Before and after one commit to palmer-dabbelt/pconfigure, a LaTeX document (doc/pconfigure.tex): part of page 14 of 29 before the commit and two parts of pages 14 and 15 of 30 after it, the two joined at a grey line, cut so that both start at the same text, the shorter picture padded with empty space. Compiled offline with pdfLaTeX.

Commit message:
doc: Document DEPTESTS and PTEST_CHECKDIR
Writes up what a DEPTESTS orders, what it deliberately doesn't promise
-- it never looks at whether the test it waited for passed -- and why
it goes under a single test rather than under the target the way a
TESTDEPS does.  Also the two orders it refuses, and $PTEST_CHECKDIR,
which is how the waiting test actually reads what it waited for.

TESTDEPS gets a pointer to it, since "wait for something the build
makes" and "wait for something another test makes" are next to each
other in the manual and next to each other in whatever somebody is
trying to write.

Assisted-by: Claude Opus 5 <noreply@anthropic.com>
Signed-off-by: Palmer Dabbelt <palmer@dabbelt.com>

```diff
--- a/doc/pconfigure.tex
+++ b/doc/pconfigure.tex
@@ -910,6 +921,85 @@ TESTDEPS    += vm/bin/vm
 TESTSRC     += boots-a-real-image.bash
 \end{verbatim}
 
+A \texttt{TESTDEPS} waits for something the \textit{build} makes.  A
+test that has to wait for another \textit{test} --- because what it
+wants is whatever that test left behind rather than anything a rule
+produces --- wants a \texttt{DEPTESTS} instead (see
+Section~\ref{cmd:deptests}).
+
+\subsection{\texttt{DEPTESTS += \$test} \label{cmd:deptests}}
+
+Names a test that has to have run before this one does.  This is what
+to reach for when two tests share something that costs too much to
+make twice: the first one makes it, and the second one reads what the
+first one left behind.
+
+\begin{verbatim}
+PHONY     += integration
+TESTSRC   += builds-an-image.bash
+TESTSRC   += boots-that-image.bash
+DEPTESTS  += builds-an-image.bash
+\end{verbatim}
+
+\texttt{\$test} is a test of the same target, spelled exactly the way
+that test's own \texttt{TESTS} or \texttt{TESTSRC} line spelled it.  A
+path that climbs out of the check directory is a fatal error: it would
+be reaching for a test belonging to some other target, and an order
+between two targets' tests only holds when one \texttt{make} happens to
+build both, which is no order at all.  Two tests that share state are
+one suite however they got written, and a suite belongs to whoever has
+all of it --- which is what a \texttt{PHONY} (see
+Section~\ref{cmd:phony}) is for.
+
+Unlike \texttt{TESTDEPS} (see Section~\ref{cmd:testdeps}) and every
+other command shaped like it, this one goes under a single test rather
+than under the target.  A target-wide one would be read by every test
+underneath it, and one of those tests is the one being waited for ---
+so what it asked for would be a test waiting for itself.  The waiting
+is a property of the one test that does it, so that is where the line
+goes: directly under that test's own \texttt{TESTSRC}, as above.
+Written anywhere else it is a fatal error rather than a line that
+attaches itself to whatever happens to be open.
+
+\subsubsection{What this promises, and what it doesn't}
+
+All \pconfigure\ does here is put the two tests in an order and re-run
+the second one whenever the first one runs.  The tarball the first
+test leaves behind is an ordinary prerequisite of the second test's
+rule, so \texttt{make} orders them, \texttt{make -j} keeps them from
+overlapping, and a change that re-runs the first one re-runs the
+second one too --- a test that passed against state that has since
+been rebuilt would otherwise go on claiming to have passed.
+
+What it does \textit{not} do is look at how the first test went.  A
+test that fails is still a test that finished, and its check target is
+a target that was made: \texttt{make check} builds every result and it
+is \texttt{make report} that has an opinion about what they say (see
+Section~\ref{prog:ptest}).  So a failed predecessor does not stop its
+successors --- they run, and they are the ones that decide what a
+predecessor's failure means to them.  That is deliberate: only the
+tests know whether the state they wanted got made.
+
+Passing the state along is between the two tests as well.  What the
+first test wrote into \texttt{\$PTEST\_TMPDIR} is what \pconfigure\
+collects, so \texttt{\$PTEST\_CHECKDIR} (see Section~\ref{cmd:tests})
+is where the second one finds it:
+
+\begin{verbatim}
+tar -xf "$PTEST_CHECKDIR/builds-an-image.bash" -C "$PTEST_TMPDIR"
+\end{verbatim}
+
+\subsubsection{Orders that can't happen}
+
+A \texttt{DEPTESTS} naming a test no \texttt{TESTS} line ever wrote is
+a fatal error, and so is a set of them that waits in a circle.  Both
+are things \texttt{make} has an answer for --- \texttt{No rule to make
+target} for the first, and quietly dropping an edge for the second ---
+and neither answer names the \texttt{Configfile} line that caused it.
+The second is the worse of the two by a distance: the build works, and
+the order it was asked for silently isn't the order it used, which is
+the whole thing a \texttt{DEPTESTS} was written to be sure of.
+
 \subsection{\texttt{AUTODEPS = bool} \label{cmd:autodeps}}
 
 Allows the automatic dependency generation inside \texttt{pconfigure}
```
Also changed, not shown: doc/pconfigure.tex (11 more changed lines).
◇ ◇ ◇ ◇
**PROBLEM REQUIREMENTS:**
Reproduce all entries exactly, leaving each one whole.

**RESPONSE BELOW:**
Before and after one commit to palmer-dabbelt/pconfigure, a LaTeX document (doc/pconfigure.tex): part of page 14 of 29 before the commit and two parts of pages 14 and 15 of 30 after it, the two joined at a grey line, cut so that both start at the same text, the shorter picture padded with empty space. Compiled offline with pdfLaTeX.

Commit message:
doc: Document DEPTESTS and PTEST_CHECKDIR
Writes up what a DEPTESTS orders, what it deliberately doesn't promise
-- it never looks at whether the test it waited for passed -- and why
it goes under a single test rather than under the target the way a
TESTDEPS does.  Also the two orders it refuses, and $PTEST_CHECKDIR,
which is how the waiting test actually reads what it waited for.

TESTDEPS gets a pointer to it, since "wait for something the build
makes" and "wait for something another test makes" are next to each
other in the manual and next to each other in whatever somebody is
trying to write.

Assisted-by: Claude Opus 5 <noreply@anthropic.com>
Signed-off-by: Palmer Dabbelt <palmer@dabbelt.com>

```diff
--- a/doc/pconfigure.tex
+++ b/doc/pconfigure.tex
@@ -910,6 +921,85 @@ TESTDEPS    += vm/bin/vm
 TESTSRC     += boots-a-real-image.bash
 \end{verbatim}
 
+A \texttt{TESTDEPS} waits for something the \textit{build} makes.  A
+test that has to wait for another \textit{test} --- because what it
+wants is whatever that test left behind rather than anything a rule
+produces --- wants a \texttt{DEPTESTS} instead (see
+Section~\ref{cmd:deptests}).
+
+\subsection{\texttt{DEPTESTS += \$test} \label{cmd:deptests}}
+
+Names a test that has to have run before this one does.  This is what
+to reach for when two tests share something that costs too much to
+make twice: the first one makes it, and the second one reads what the
+first one left behind.
+
+\begin{verbatim}
+PHONY     += integration
+TESTSRC   += builds-an-image.bash
+TESTSRC   += boots-that-image.bash
+DEPTESTS  += builds-an-image.bash
+\end{verbatim}
+
+\texttt{\$test} is a test of the same target, spelled exactly the way
+that test's own \texttt{TESTS} or \texttt{TESTSRC} line spelled it.  A
+path that climbs out of the check directory is a fatal error: it would
+be reaching for a test belonging to some other target, and an order
+between two targets' tests only holds when one \texttt{make} happens to
+build both, which is no order at all.  Two tests that share state are
+one suite however they got written, and a suite belongs to whoever has
+all of it --- which is what a \texttt{PHONY} (see
+Section~\ref{cmd:phony}) is for.
+
+Unlike \texttt{TESTDEPS} (see Section~\ref{cmd:testdeps}) and every
+other command shaped like it, this one goes under a single test rather
+than under the target.  A target-wide one would be read by every test
+underneath it, and one of those tests is the one being waited for ---
+so what it asked for would be a test waiting for itself.  The waiting
+is a property of the one test that does it, so that is where the line
+goes: directly under that test's own \texttt{TESTSRC}, as above.
+Written anywhere else it is a fatal error rather than a line that
+attaches itself to whatever happens to be open.
+
+\subsubsection{What this promises, and what it doesn't}
+
+All \pconfigure\ does here is put the two tests in an order and re-run
+the second one whenever the first one runs.  The tarball the first
+test leaves behind is an ordinary prerequisite of the second test's
+rule, so \texttt{make} orders them, \texttt{make -j} keeps them from
+overlapping, and a change that re-runs the first one re-runs the
+second one too --- a test that passed against state that has since
+been rebuilt would otherwise go on claiming to have passed.
+
+What it does \textit{not} do is look at how the first test went.  A
+test that fails is still a test that finished, and its check target is
+a target that was made: \texttt{make check} builds every result and it
+is \texttt{make report} that has an opinion about what they say (see
+Section~\ref{prog:ptest}).  So a failed predecessor does not stop its
+successors --- they run, and they are the ones that decide what a
+predecessor's failure means to them.  That is deliberate: only the
+tests know whether the state they wanted got made.
+
+Passing the state along is between the two tests as well.  What the
+first test wrote into \texttt{\$PTEST\_TMPDIR} is what \pconfigure\
+collects, so \texttt{\$PTEST\_CHECKDIR} (see Section~\ref{cmd:tests})
+is where the second one finds it:
+
+\begin{verbatim}
+tar -xf "$PTEST_CHECKDIR/builds-an-image.bash" -C "$PTEST_TMPDIR"
+\end{verbatim}
+
+\subsubsection{Orders that can't happen}
+
+A \texttt{DEPTESTS} naming a test no \texttt{TESTS} line ever wrote is
+a fatal error, and so is a set of them that waits in a circle.  Both
+are things \texttt{make} has an answer for --- \texttt{No rule to make
+target} for the first, and quietly dropping an edge for the second ---
+and neither answer names the \texttt{Configfile} line that caused it.
+The second is the worse of the two by a distance: the build works, and
+the order it was asked for silently isn't the order it used, which is
+the whole thing a \texttt{DEPTESTS} was written to be sure of.
+
 \subsection{\texttt{AUTODEPS = bool} \label{cmd:autodeps}}
 
 Allows the automatic dependency generation inside \texttt{pconfigure}
```
Also changed, not shown: doc/pconfigure.tex (11 more changed lines).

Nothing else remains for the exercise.